━━━━━ Provided records

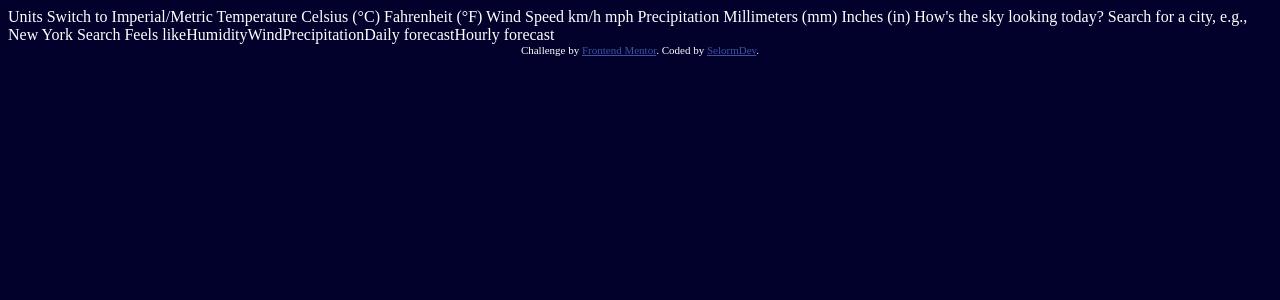
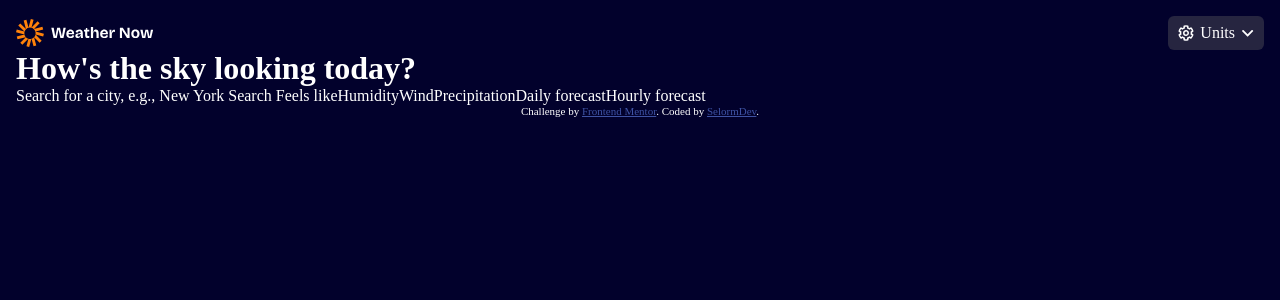
Before and after one commit to SelormDev/Weather-App, a React (Vite) app: page / in a window 1280 px wide. Shown: the top 300 px of the page. Built offline with nearby package versions, Linux system fonts and the light colour scheme.

Commit message:
feat(component): start unit dropdown component

```diff
--- a/src/App.css
+++ b/src/App.css
@@ -1,3 +1,13 @@
+ header {
+   display: flex;
+   justify-content: space-between;
+   align-items: center;
+ }
+
+ .logo {
+   width: 138px;
+ }
+
  .attribution {
    font-size: 11px;
    text-align: center;
--- a/src/App.jsx
+++ b/src/App.jsx
@@ -1,3 +1,5 @@
+import UnitsDropdown from "./components/unit-dropdown";
+import Logo from "./assets/images/logo.svg";
 import "./App.css";
 
 /**
@@ -14,9 +16,12 @@ import "./App.css";
 function App() {
   return (
     <>
-      Units Switch to Imperial/Metric Temperature Celsius (°C) Fahrenheit (°F)
-      Wind Speed km/h mph Precipitation Millimeters (mm) Inches (in) How's the
-      sky looking today? Search for a city, e.g., New York Search Feels like
+      <header>
+        <img src={Logo} alt="App Logo" className="logo" />
+        <UnitsDropdown />
+      </header>
+      <h1>How's the sky looking today?</h1> Search for a city, e.g., New York
+      Search Feels like
       {/* Insert temperature here */}
       Humidity
       {/* Insert humidity here */}
--- /dev/null
+++ b/src/components/unit-dropdown/index.css
@@ -0,0 +1,32 @@
+.container {
+    position: relative;
+}
+
+.button__container {
+    display: flex;
+    padding: var(--spacing-100) var(--spacing-125);
+    background: var(--colors-neutral-800);
+    justify-content: center;
+    align-items: center;
+    gap: var(--spacing-075);
+    background-color: var(--neutral-800);
+    border-radius: var(--radius-6);
+    font-family: "DM Sans";
+    color: var(--neutral-0);
+    outline: none;
+    /* position: relative; */
+
+}
+
+.dropdown__container {
+    display: flex;
+    flex-direction: column;
+    position: absolute;
+    top: 43px;
+    right: 0;
+    width: 214px;
+    background: var(--neutral-800);
+    border-radius: var(--radius-6);
+    padding: var(--spacing-075, 6px) var(--spacing-100, 8px);
+    z-index: 10;
+}
--- /dev/null
+++ b/src/components/unit-dropdown/index.jsx
@@ -0,0 +1,77 @@
+import { useState } from "react";
+import settingsIcon from "../../assets/images/icon-units.svg";
+import unitDropdownIcon from "../../assets/images/icon-dropdown.svg";
+import "./index.css";
+
+function UnitsDropdown() {
+  const [isOpen, setIsOpen] = useState(false);
+  const [system, setSystem] = useState("metric");
+
+  const toggleDropdown = () => setIsOpen(!isOpen);
+
+  const handleSystemSwitch = () => {
+    setSystem((prev) => (prev === "metric" ? "imperial" : "metric"));
+  };
+
+  return (
+    <div className="container">
+      {/* Main button */}
+      <button
+        type="button"
+        className="button__container"
+        onClick={toggleDropdown}
+      >
+        <img src={settingsIcon} alt="Settings Icon" className="" />
+        Units
+        <img src={unitDropdownIcon} alt="Dropdown Icon" className="" />
+      </button>
+
+      {/* Dropdown */}
+      {isOpen && (
+        <div className="dropdown__container">
+          <button type="button" onClick={handleSystemSwitch} className="">
+            Switch to {system === "metric" ? "Imperial" : "Metric"}
+          </button>
+
+          <div className="">
+            <label className="">Temperature</label>
+            <div className="flex gap-2">
+              <button className="">Celsius (°C)</button>
+              <button className="">Fahrenheit (°F)</button>
+            </div>
+          </div>
+
+          <div className="">
+            <label className="">Wind Speed</label>
+            <div className="">
+              <button className="">km/h</button>
+              <button className="">mph</button>
+            </div>
+          </div>
+
+          <div className="">
+            <label className="">Precipitation</label>
+            <div className="">
+              <button
+                className={`px-2 py-1 rounded ${
+                  system === "metric" ? "bg-blue-300" : "bg-gray-100"
+                }`}
+              >
+                Millimeters (mm)
+              </button>
+              <button
+                className={`px-2 py-1 rounded ${
+                  system === "imperial" ? "bg-blue-300" : "bg-gray-100"
+                }`}
+              >
+                Inches (in)
+              </button>
+            </div>
+          </div>
+        </div>
+      )}
+    </div>
+  );
+}
+
+export default UnitsDropdown;
--- a/src/index.css
+++ b/src/index.css
@@ -1,6 +1,5 @@
 :root {
   font-family: 'Bricolage_Grotesque';
-  /* line-height: 1.5; */
   font-weight: 400;
 
   font-synthesis: none;
@@ -43,6 +42,8 @@
   --spacing-1400: 112px;
   --spacing-1600: 128px;
   --spacing-1800: 144px;
+
+  --radius-6: 6px;
 }
 
 @font-face {
@@ -74,3 +75,17 @@
   font-family: "DM Sans SemiBold Italic";
   src: url("./assets/fonts/DM_Sans/static/DMSans-SemiBoldItalic.ttf") format("truetype");
 }
+
+* {
+  box-sizing: border-box;
+  margin: 0;
+  padding: 0;
+}
+
+body {
+  padding: var(--spacing-200);
+}
+
+button {
+  all: unset;
+}
```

━━━━━━━━━━

### What the exercise asks
Filter the entries above down to the lines containing the word "spacing".

### Expected output
+    padding: var(--spacing-100) var(--spacing-125);
+    gap: var(--spacing-075);
+    padding: var(--spacing-075, 6px) var(--spacing-100, 8px);
   --spacing-1400: 112px;
   --spacing-1600: 128px;
   --spacing-1800: 144px;
+  padding: var(--spacing-200);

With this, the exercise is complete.